New rules tighten reins on credit card companies
Associated Press photo
For the 19-year-old college student who uses plastic to pay for books and living expenses, the credit card overhaul passed by the House Wednesday is bad news.
For the salesman who works on commission and missed one payment after a bad month, the new rules offer protection against huge increases and some breathing room to rein in costs.
And for the credit card consumer who likes to pay bills over the phone, there will no longer be any penalty at all.
With President Barack Obama set to sign the , sweeping new credit card rules, the government has fundamentally shifted the relationship between the companies and their customers, especially those who carry debt from month to month.I'm a huge fan (of the new rules), I hate credit card companies, said Rachel Murphy, 27, of Red Hook, who has three credit cards and keeps a balance of about $3,000.
A few months ago, she said, one company tried to raise her interest rate but backed off when she threatened to cancel the card.
I don't want to say they prey on people because everybody knows what they're getting into, but it's similar to the way mortgage lenders made it too easy for people to borrow money, Murphy said.
The bill, which takes effect in nine months, imposes a slew of new restrictions on credit card companies, including a requirement that companies give 45 days notice before raising rates, a prohibition on rate hikes on existing balances unless they are 60 days overdue and the extension of the amount of time to pay bills to 21 days.
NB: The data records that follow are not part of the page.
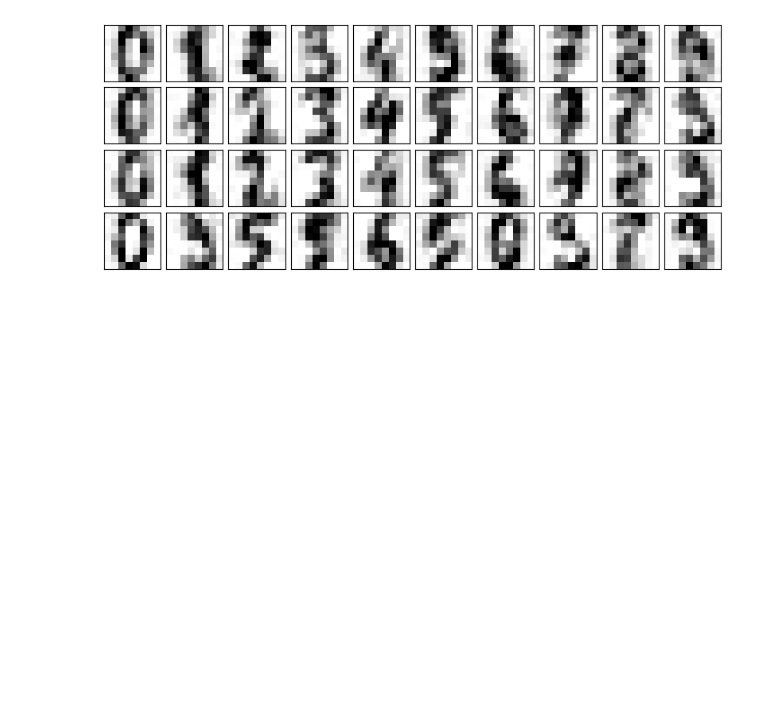
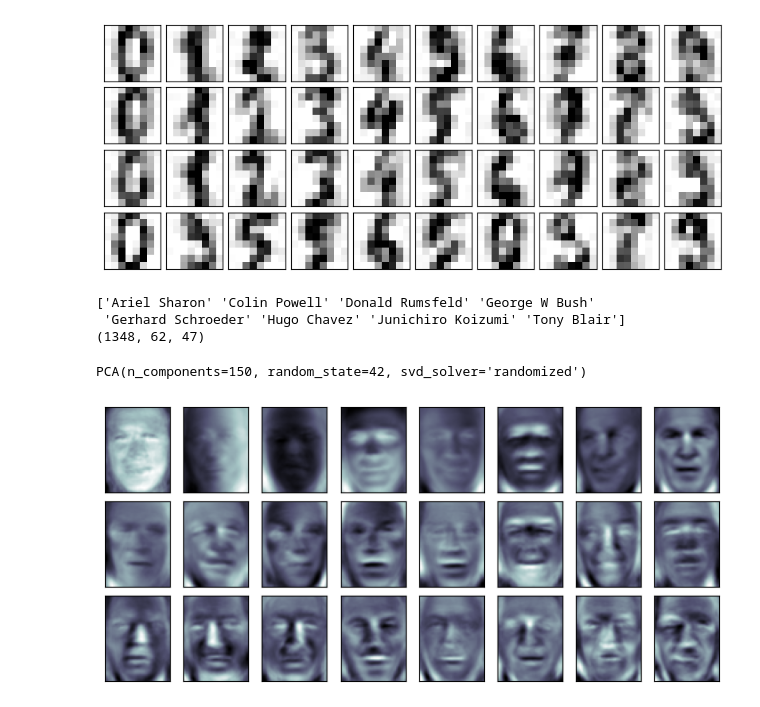
Before and after one commit to MaximillianJacob/PCA_Learning, a Jupyter notebook: py/PCA_test.ipynb, the cells around one changed output. Saved outputs shown, nothing was run; the diff lists cells and outputs as text; code cells hidden in the pictures; blank space fills up the shorter version.

```diff
--- a/py/PCA_test.ipynb
+++ b/py/PCA_test.ipynb
@@ -247,5 +216,24 @@ from sklearn.datasets import fetch_lfw_people
 faces = fetch_lfw_people(min_faces_per_person=60)
 # %%
 print(faces.target_names)
+print(faces.images.shape)
+# %% [output]
+['Ariel Sharon' 'Colin Powell' 'Donald Rumsfeld' 'George W Bush'
+ 'Gerhard Schroeder' 'Hugo Chavez' 'Junichiro Koizumi' 'Tony Blair']
+(1348, 62, 47)
 # %%
 faces.head()
+# %%
+pca=PCA(150, svd_solver='randomized', random_state=42)
+pca.fit(faces.data)
+# %% [output]
+PCA(n_components=150, random_state=42, svd_solver='randomized')
+# %%
+fig, axes = plt.subplots(3,8, figsize=(9,4),
+                         subplot_kw={'xticks':[], 'yticks':[]},
+                         gridspec_kw=dict(hspace=0.1, wspace=0.1))
+
+for i, ax in enumerate(axes.flat):
+    ax.imshow(pca.components_[i].reshape(62, 47), cmap='bone')
+# %% [output]
+[figure, added]
```
Also changed, not shown: parts of 10 cells of this notebook.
The companies would also have to be clearer about their interest rates and will not be allowed to raise rates on customers based on their payment histories with other types of credit.
Credit cards would not be available to those under 21 with no verifiable source of income unless a parent or spouse signs off on it.
This is going to make companies be more fair with people, said Paul Muwanga, 29, of Brooklyn. They're trying to make a profit but in the wrong way.
Critics of the bill fear that customers who pay up every month and don't carry debt may wind up getting hurt by the legislation with annual fees or reduced rewards programs.
Edward Yingling, CEO of the American Bankers Association, which lobbied against the legislation, said the rules limit companies' ability to price according to risk.
"Less credit will be available generally, which means some consumers and small businesses will not be able to obtain credit cards at all, particularly younger people and start-up small businesses," he said.
Garett Sloane and AP contributed to this story